Task
When the word "changed" appears in a line of the data below, list that line.

Given information
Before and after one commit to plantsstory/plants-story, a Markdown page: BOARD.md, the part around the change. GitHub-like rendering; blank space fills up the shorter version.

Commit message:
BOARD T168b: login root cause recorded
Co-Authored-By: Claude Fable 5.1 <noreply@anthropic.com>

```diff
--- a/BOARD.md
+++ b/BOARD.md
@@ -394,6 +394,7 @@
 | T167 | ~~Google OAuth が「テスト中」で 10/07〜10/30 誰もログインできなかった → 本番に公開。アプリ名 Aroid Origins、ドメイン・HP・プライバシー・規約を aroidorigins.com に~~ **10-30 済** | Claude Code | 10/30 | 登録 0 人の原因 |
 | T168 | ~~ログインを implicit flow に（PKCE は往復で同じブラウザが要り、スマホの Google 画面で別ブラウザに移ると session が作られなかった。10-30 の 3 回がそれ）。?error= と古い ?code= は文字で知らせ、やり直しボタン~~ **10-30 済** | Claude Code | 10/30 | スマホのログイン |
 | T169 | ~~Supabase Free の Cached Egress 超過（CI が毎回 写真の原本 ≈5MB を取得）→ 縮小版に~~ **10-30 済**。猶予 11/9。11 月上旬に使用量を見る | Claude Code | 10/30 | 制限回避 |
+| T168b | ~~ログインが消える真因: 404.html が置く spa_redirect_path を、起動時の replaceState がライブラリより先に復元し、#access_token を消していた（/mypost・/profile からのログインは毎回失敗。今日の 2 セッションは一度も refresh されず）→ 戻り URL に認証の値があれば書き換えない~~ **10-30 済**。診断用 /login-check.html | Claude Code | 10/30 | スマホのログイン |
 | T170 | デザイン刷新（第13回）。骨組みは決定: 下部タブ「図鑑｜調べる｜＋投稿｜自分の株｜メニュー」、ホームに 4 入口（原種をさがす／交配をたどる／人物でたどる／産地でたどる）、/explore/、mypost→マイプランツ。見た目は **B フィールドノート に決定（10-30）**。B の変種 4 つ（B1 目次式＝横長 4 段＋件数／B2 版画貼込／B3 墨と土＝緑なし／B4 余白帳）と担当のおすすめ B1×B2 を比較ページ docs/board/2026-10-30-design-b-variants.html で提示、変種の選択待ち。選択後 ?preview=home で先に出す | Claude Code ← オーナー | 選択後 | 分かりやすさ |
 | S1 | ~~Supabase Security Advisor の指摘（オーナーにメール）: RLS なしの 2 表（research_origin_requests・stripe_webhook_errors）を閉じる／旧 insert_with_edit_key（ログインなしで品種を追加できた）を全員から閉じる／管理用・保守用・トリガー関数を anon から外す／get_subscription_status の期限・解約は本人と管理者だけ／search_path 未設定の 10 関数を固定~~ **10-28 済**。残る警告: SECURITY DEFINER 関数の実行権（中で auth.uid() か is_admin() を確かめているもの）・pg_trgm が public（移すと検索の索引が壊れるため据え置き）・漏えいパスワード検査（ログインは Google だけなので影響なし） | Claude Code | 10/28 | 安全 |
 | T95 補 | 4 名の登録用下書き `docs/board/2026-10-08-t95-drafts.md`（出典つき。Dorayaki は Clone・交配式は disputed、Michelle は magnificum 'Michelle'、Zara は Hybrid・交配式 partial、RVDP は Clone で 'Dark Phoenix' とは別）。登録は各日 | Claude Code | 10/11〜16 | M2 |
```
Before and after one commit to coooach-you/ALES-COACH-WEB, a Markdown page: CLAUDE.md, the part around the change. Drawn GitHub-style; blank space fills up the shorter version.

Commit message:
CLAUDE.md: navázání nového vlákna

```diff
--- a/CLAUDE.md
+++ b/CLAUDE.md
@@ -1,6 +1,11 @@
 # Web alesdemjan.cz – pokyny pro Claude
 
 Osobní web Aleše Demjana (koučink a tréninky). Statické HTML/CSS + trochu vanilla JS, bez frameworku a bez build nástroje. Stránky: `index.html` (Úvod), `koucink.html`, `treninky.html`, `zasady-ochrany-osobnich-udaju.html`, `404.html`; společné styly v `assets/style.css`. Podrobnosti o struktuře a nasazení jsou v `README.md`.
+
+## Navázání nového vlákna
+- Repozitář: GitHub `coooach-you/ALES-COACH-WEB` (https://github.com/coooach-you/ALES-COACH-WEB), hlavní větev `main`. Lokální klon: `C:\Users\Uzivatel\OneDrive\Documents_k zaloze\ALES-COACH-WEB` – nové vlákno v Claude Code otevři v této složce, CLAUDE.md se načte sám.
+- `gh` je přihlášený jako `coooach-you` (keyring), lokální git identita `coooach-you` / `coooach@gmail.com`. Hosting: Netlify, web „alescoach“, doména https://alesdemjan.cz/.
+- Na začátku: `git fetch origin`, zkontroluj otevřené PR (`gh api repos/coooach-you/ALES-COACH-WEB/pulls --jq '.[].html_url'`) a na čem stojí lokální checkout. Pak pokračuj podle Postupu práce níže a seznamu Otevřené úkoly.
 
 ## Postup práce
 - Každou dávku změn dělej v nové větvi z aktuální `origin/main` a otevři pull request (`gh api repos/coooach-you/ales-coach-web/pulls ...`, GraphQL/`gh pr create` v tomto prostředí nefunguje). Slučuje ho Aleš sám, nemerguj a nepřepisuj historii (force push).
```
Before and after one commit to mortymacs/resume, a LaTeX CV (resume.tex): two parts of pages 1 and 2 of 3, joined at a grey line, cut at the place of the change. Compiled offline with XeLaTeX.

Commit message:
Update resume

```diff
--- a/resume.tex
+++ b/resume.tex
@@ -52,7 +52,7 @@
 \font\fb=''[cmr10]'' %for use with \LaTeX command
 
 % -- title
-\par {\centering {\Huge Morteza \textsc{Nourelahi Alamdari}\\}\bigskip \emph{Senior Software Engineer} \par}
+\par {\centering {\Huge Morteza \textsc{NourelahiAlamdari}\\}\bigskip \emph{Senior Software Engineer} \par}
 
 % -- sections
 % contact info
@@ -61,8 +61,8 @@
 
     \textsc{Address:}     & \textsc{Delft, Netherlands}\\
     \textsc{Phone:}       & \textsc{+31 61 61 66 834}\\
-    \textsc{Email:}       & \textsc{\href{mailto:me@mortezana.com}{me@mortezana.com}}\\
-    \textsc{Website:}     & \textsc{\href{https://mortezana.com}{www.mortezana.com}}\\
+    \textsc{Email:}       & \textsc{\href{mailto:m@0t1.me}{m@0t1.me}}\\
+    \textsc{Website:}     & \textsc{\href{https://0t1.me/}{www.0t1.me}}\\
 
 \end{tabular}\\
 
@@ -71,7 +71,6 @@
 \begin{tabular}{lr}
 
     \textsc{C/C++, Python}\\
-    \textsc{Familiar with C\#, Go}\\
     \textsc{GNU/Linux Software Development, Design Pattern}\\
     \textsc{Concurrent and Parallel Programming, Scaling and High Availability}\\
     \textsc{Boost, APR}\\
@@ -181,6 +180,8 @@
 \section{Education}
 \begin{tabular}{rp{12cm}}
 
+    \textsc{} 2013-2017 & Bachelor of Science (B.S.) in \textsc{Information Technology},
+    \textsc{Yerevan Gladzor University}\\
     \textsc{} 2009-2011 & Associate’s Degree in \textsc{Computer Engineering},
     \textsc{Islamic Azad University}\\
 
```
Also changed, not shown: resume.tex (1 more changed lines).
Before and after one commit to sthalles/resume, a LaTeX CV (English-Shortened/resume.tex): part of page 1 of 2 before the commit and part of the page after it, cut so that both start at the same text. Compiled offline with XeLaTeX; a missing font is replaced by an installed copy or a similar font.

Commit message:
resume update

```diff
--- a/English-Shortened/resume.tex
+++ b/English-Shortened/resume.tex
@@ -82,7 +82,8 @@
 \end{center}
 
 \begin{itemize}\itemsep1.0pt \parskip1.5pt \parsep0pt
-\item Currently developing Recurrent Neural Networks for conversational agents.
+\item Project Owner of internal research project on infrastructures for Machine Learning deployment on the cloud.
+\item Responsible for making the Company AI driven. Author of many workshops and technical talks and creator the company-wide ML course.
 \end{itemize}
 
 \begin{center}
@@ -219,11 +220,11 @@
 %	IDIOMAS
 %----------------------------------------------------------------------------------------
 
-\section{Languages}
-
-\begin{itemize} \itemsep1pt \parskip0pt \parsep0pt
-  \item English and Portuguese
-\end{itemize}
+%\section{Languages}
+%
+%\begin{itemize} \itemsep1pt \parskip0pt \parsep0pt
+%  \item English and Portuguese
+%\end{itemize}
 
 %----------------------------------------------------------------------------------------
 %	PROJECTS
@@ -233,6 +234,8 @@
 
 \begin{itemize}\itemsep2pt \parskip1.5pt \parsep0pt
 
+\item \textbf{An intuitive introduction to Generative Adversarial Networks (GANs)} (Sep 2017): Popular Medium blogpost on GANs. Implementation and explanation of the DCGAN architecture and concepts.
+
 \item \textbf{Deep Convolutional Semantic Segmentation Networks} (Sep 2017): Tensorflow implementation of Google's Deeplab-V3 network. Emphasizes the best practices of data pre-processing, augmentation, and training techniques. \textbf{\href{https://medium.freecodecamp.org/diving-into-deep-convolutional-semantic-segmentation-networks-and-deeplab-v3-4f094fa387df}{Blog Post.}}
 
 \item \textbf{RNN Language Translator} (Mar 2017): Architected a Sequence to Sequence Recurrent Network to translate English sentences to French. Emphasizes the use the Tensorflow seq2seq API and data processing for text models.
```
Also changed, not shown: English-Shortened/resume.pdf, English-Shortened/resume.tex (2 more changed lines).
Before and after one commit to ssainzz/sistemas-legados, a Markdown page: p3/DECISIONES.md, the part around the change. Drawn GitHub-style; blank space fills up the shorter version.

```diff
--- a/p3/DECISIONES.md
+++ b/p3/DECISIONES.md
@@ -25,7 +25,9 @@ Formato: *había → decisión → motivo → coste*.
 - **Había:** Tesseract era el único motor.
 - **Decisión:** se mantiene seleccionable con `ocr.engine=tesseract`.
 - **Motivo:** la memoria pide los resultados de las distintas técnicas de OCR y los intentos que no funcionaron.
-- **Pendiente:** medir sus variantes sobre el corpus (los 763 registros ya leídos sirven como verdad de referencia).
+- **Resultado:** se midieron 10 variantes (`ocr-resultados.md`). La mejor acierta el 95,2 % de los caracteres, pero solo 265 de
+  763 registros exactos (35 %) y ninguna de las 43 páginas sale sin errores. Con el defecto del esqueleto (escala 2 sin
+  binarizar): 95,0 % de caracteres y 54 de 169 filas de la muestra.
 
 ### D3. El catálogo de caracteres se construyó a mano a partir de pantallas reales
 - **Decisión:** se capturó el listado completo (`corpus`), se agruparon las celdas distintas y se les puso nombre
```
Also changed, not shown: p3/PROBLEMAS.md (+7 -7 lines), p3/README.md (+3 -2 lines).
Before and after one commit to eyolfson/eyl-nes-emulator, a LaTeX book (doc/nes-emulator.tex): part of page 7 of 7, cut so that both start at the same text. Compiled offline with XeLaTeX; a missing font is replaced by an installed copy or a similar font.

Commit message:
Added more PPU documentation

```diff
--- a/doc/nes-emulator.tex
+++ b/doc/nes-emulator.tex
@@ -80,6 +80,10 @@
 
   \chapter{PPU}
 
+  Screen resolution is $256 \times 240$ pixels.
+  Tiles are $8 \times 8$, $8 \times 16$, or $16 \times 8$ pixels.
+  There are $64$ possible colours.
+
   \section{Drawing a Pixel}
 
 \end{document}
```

Answer to this task
Also changed, not shown: resume.tex (1 more changed lines).
Also changed, not shown: English-Shortened/resume.pdf, English-Shortened/resume.tex (2 more changed lines).
Also changed, not shown: p3/PROBLEMAS.md (+7 -7 lines), p3/README.md (+3 -2 lines).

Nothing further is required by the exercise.